(Data for this task)

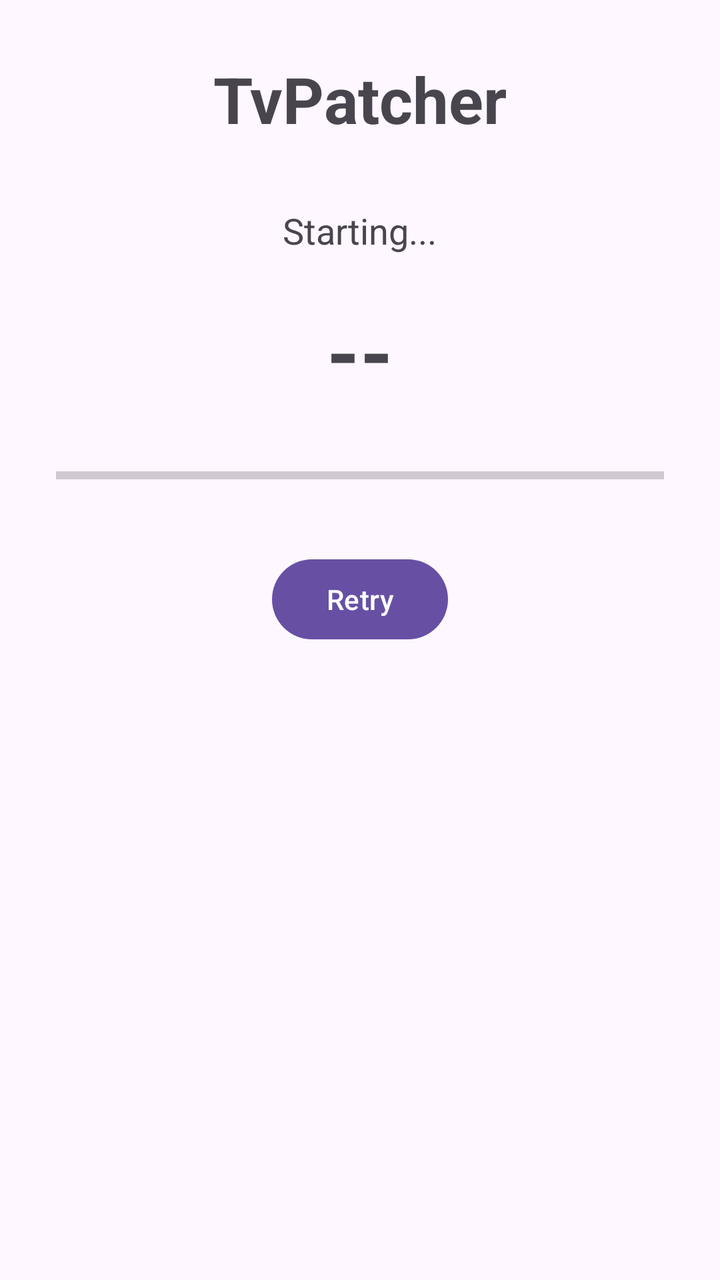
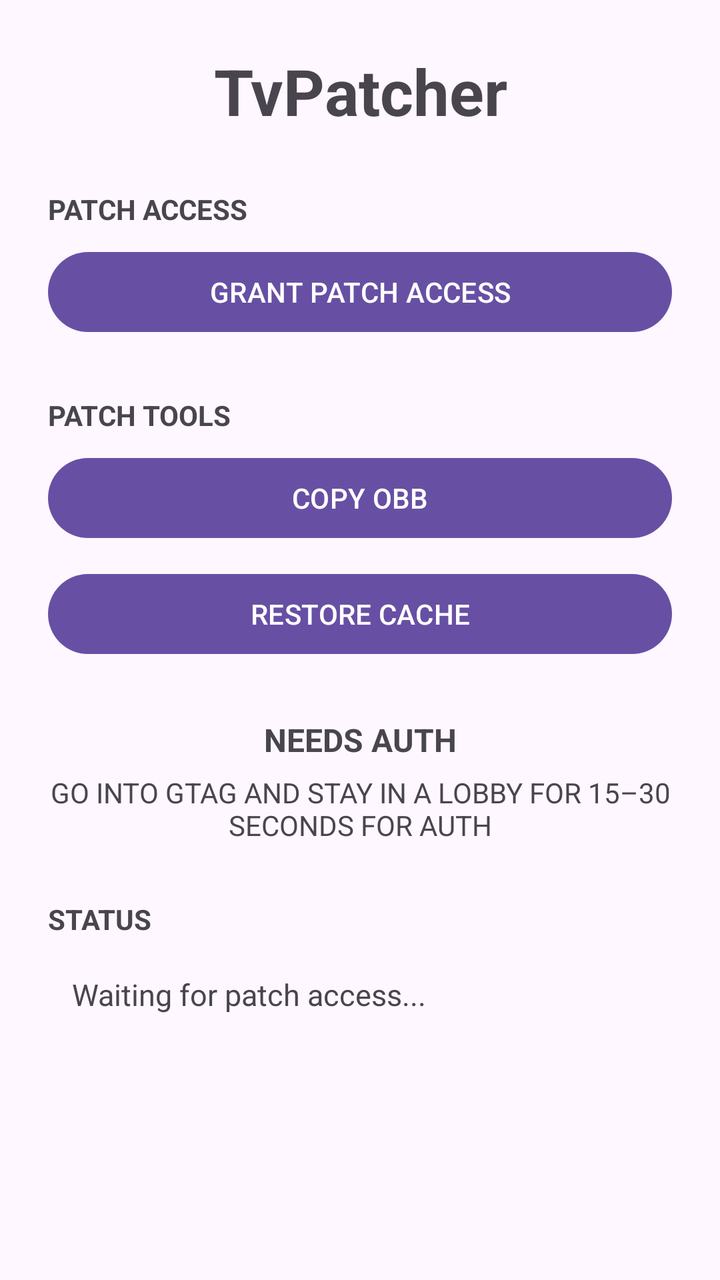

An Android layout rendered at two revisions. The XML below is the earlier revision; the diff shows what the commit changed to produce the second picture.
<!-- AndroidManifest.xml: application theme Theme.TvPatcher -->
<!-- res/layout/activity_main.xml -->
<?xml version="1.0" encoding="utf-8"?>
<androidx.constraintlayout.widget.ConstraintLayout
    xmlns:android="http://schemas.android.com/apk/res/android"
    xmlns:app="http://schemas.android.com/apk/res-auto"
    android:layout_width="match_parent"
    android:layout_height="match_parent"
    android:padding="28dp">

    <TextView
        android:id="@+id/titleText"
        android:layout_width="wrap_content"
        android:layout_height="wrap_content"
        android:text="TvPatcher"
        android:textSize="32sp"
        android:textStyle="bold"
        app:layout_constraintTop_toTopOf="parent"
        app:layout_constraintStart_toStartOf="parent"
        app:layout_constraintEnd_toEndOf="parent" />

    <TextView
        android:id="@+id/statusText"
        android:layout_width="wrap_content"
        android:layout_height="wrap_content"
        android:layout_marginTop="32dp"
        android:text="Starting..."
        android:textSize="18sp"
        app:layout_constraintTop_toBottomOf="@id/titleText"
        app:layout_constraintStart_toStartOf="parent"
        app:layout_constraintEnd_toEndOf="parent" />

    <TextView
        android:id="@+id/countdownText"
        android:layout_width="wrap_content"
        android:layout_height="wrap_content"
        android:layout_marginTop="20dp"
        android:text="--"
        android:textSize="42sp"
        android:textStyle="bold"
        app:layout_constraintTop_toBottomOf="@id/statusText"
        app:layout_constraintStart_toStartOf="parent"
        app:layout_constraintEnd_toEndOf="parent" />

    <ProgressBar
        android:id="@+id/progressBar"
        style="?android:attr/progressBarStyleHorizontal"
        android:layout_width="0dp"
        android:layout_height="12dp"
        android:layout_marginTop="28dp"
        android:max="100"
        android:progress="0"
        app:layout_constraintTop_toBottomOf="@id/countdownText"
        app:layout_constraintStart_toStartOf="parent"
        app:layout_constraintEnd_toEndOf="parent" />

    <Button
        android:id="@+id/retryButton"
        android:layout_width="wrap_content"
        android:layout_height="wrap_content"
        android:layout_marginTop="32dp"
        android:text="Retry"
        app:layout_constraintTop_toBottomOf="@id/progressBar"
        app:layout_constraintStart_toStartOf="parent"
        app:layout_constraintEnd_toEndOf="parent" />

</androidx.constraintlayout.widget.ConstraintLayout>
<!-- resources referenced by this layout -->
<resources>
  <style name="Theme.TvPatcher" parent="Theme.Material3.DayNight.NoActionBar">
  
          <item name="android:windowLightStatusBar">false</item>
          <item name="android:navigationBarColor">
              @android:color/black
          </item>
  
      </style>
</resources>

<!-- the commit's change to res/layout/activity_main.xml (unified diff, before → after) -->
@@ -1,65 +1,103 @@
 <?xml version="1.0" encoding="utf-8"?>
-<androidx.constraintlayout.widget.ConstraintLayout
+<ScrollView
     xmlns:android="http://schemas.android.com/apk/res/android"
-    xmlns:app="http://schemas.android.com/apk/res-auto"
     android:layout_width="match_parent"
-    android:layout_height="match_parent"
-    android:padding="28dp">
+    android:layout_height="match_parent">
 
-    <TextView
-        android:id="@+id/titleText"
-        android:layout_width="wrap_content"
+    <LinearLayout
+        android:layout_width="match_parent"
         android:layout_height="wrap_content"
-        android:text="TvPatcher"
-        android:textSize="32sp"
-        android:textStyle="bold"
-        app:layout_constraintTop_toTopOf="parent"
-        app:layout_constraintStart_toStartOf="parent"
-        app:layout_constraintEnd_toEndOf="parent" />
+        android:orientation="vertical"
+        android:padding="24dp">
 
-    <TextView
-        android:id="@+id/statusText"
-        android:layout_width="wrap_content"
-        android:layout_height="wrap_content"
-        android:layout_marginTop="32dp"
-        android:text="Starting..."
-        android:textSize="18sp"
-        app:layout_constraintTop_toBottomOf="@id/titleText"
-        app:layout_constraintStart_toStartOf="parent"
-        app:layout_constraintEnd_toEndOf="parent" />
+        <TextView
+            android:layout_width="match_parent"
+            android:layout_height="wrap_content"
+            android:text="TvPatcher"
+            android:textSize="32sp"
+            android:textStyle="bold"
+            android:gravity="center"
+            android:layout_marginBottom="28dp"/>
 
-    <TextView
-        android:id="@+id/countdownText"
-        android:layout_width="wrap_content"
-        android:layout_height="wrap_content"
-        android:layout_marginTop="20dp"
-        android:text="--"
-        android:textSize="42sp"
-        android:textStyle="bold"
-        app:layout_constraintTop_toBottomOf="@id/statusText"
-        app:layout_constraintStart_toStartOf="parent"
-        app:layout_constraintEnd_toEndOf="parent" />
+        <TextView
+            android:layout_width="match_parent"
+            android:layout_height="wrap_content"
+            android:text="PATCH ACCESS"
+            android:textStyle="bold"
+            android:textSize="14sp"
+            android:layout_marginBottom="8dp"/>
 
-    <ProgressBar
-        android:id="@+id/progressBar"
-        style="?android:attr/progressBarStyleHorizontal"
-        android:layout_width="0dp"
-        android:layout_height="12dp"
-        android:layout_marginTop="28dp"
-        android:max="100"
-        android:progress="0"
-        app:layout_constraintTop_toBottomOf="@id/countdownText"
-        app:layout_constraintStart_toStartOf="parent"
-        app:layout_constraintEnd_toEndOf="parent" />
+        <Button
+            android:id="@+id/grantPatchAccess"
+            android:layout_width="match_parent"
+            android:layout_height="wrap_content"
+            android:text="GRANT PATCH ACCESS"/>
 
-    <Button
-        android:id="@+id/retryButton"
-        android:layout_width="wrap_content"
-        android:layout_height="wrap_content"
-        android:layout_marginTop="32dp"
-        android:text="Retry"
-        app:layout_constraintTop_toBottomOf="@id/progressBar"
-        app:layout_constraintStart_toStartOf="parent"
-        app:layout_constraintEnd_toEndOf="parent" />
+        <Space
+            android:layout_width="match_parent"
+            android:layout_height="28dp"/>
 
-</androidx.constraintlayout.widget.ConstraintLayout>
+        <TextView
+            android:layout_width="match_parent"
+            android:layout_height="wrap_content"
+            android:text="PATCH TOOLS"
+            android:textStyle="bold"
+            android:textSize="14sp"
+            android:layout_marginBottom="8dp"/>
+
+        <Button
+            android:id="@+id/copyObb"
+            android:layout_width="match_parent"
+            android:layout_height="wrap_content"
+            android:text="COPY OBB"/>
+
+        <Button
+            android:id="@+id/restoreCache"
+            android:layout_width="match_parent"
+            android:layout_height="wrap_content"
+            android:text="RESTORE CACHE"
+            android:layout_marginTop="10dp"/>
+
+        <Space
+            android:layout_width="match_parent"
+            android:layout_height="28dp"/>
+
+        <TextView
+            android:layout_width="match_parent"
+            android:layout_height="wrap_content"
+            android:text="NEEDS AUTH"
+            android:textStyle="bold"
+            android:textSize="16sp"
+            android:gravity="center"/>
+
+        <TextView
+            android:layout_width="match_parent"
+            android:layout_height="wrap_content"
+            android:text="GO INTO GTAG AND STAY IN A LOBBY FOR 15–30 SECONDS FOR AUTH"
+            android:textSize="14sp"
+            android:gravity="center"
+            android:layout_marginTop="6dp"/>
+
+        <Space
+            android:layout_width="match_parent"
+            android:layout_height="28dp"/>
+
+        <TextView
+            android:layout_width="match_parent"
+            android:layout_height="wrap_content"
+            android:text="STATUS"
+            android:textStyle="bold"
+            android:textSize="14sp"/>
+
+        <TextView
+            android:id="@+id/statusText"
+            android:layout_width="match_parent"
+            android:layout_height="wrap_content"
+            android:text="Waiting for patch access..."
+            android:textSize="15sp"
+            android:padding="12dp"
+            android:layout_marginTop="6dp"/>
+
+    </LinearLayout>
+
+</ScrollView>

(End Data for this task)

Please copy every line from the entries that includes the word "Theme".

Task output:
<!-- AndroidManifest.xml: application theme Theme.TvPatcher -->
  <style name="Theme.TvPatcher" parent="Theme.Material3.DayNight.NoActionBar">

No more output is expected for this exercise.